Like many I find myself becoming more politically minded as I get older, and in current times it’s tough not to be.
I want to reflect that refreshed awareness in some way in my art. My lack of formal art training, and two decades focused elsewhere, have left me without the visual vocabulary to express such ideas right now. But there’s also something more deeply rooted at work here.
I remember a school art project to create a poster for the 1980 Summer Olympic Games in Moscow. I don’t recall the exact nature of the brief, but I chose to create a very graphic silkscreened image of the Olympic Rings, the central upper ring forming the front of a Russian tank’s main gun, leading back and down to a silhouette of the tank itself. I printed a variety of colour options on different coloured papers. It was strong, direct, and very satisfying.
Amongst the other posters of athletes, logos, and others I cannot recall, mine appeared very much out of place. The teachers graded it low, and tried to avoid drawing attention to it, discussing briefly with frowns and clear discomfort. Everything about the way they treated that particular work demonstrated that statements and standing out from the rest was wrong.
That opinion hit this impressionable and insecure 15-year-old at just the wrong moment. Only in this time of reigniting my visual creative work have I understood the lingering inhibiting affect this has had.
Don’t listen to them, kids. When you have something to say visually, say it, loud and clear and proud, and don’t let the naysayers knock you off course.

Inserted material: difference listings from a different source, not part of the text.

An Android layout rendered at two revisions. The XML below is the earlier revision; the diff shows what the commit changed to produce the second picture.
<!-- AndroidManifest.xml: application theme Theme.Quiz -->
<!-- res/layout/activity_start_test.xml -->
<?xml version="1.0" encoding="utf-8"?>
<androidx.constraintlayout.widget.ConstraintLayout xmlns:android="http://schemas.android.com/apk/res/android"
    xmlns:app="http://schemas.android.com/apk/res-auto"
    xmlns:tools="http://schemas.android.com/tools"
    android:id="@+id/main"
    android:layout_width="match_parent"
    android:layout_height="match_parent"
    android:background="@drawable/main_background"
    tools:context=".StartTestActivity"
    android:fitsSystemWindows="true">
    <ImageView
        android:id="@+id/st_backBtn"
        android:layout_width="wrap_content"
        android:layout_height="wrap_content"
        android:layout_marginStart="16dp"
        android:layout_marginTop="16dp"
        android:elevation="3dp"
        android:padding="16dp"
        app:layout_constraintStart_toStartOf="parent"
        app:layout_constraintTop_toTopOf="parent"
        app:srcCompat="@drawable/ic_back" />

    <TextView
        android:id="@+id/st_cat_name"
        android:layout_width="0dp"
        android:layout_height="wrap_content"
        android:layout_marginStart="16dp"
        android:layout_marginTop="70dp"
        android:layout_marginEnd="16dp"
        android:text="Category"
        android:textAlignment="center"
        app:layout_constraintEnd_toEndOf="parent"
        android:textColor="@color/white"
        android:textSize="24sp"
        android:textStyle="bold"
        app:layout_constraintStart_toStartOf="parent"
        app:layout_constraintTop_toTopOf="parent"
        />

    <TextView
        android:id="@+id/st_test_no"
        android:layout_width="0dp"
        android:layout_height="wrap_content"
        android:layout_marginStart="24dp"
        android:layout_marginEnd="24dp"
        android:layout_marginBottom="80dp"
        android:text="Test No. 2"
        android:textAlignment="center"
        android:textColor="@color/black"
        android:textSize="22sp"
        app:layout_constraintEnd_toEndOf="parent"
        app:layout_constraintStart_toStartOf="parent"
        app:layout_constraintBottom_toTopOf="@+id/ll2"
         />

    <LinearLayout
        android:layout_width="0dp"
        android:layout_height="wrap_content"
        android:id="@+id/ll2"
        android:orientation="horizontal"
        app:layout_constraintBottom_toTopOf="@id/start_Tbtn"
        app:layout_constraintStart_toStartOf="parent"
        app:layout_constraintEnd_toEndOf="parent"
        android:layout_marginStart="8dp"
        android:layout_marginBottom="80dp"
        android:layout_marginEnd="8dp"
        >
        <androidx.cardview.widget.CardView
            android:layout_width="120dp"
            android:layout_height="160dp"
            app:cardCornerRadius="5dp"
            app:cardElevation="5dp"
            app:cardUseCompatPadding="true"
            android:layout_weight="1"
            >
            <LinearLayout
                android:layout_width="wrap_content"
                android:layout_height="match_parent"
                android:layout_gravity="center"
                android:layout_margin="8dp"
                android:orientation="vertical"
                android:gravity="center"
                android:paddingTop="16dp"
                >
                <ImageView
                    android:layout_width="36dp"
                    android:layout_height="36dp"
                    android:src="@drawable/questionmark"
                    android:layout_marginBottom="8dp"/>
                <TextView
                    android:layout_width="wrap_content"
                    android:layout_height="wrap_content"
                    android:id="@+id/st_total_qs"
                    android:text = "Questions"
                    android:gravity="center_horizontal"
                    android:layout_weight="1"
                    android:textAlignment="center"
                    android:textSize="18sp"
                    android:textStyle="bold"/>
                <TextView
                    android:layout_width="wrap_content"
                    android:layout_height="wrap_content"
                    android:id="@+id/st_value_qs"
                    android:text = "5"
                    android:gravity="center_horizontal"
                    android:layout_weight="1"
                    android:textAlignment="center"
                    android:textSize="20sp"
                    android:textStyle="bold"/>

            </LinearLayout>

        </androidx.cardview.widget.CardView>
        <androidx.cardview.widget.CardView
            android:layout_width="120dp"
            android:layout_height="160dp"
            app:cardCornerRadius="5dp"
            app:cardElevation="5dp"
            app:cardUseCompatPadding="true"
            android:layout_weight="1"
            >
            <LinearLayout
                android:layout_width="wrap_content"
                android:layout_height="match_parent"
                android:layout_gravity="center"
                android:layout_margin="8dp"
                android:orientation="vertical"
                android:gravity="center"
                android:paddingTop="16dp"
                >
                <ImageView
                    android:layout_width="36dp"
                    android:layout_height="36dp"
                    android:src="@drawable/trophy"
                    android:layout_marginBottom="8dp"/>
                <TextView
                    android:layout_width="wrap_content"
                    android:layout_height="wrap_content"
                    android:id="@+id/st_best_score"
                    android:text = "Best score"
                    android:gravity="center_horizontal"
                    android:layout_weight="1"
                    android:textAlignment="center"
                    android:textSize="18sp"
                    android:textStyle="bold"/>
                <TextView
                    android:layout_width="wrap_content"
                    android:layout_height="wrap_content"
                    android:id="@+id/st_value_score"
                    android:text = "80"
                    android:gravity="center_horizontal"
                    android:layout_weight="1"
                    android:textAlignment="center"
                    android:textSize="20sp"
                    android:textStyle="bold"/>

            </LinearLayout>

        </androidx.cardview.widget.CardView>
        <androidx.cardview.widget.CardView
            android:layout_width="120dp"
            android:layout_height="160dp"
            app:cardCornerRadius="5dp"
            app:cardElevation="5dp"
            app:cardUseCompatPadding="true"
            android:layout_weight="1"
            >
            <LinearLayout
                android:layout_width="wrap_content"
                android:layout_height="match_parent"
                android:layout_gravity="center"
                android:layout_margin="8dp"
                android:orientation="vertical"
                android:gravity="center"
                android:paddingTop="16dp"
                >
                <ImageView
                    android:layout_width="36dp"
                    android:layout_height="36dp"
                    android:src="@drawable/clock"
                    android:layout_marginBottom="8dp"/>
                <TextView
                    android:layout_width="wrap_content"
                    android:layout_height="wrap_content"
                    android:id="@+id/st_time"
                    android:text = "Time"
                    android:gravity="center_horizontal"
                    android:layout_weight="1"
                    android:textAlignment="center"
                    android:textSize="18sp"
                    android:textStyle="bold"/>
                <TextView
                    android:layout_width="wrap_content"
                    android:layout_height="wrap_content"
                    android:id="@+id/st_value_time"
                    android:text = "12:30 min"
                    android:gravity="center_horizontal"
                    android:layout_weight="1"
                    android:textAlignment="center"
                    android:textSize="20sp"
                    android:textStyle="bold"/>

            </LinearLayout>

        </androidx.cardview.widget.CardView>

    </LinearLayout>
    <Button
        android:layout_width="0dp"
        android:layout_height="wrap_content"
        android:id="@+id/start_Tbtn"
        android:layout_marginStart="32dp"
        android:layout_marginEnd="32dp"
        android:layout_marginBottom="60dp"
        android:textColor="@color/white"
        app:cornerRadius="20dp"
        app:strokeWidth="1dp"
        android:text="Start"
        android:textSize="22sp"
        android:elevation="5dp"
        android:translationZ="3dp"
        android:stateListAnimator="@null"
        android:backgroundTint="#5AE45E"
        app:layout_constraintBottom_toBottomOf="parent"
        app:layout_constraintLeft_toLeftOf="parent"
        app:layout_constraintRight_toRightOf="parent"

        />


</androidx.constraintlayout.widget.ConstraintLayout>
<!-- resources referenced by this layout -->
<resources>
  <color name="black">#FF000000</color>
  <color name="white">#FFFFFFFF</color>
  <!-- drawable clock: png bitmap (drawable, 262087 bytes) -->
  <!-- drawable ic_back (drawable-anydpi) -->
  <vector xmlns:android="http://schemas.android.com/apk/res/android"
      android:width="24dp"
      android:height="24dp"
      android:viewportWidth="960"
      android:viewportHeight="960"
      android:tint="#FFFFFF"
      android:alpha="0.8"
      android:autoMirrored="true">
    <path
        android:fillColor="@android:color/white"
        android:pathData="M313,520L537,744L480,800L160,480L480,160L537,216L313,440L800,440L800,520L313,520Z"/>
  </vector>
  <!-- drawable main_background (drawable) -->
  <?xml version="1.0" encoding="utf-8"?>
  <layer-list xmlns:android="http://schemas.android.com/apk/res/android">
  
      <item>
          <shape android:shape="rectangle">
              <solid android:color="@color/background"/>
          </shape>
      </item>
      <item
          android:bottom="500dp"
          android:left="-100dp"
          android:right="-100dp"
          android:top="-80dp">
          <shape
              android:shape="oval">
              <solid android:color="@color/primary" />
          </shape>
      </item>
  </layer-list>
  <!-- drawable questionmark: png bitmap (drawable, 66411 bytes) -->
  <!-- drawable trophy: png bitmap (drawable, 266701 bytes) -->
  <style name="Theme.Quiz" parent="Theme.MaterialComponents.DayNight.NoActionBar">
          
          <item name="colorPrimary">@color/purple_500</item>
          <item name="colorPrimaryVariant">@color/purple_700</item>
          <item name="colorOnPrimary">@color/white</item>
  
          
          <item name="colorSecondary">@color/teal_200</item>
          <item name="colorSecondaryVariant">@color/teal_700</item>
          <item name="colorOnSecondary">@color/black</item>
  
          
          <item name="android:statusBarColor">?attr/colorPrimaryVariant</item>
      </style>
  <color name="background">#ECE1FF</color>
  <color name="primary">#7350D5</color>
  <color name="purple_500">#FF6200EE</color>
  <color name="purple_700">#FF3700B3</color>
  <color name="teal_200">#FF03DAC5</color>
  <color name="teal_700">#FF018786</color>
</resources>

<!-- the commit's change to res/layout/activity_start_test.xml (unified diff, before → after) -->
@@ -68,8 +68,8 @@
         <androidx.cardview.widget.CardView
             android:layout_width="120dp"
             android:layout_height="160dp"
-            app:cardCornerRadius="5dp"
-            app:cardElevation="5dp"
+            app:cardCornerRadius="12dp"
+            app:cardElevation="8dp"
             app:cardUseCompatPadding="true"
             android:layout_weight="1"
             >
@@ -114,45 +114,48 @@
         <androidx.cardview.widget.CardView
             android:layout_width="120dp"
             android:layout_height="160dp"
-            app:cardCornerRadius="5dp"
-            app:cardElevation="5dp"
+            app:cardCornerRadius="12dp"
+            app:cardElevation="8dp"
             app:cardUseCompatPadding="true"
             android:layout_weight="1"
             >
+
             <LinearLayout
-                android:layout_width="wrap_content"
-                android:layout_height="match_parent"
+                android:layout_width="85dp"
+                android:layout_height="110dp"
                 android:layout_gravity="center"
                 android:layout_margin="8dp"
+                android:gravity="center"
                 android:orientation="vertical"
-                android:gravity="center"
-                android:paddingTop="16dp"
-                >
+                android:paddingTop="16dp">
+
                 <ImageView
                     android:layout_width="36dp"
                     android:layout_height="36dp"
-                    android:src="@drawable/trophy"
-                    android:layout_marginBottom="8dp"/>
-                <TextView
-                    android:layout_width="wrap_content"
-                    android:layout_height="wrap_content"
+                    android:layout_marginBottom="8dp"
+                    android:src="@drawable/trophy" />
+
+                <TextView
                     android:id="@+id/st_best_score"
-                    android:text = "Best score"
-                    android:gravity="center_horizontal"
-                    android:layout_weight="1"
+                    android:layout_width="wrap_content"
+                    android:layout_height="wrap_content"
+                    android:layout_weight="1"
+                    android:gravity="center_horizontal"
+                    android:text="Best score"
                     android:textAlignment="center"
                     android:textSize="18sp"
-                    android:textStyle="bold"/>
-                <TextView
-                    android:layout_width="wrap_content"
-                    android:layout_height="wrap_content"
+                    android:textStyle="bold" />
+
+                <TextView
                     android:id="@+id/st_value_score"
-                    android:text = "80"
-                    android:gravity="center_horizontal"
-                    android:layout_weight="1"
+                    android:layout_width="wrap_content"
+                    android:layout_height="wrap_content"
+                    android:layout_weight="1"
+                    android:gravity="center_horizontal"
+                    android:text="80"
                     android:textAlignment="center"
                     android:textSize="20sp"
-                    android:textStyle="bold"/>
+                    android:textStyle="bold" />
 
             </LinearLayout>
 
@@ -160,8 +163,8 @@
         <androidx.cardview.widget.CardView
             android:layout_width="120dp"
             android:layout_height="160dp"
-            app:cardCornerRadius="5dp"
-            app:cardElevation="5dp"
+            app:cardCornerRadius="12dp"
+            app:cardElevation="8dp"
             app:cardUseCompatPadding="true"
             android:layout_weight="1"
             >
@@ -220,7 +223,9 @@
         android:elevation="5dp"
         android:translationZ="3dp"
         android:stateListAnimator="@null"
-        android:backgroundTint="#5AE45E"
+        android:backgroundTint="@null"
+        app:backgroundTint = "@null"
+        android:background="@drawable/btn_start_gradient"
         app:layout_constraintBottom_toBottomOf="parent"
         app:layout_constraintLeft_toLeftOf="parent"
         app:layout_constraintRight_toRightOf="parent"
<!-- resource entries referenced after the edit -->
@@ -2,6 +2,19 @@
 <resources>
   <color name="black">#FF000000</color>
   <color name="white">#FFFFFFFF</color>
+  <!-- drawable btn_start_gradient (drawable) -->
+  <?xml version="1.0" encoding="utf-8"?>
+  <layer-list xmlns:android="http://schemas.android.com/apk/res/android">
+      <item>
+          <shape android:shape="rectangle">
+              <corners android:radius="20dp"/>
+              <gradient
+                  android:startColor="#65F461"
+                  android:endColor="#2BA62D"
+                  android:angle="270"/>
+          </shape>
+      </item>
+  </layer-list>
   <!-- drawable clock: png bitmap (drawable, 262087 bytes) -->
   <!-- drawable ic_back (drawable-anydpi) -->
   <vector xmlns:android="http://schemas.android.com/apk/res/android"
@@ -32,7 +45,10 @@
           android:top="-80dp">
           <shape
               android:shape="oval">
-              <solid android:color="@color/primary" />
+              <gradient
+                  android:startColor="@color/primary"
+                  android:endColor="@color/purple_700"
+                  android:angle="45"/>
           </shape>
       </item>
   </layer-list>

Featured image: By Derzsi Elekes Andor CC BY-SA 3.0, from Wikimedia Commons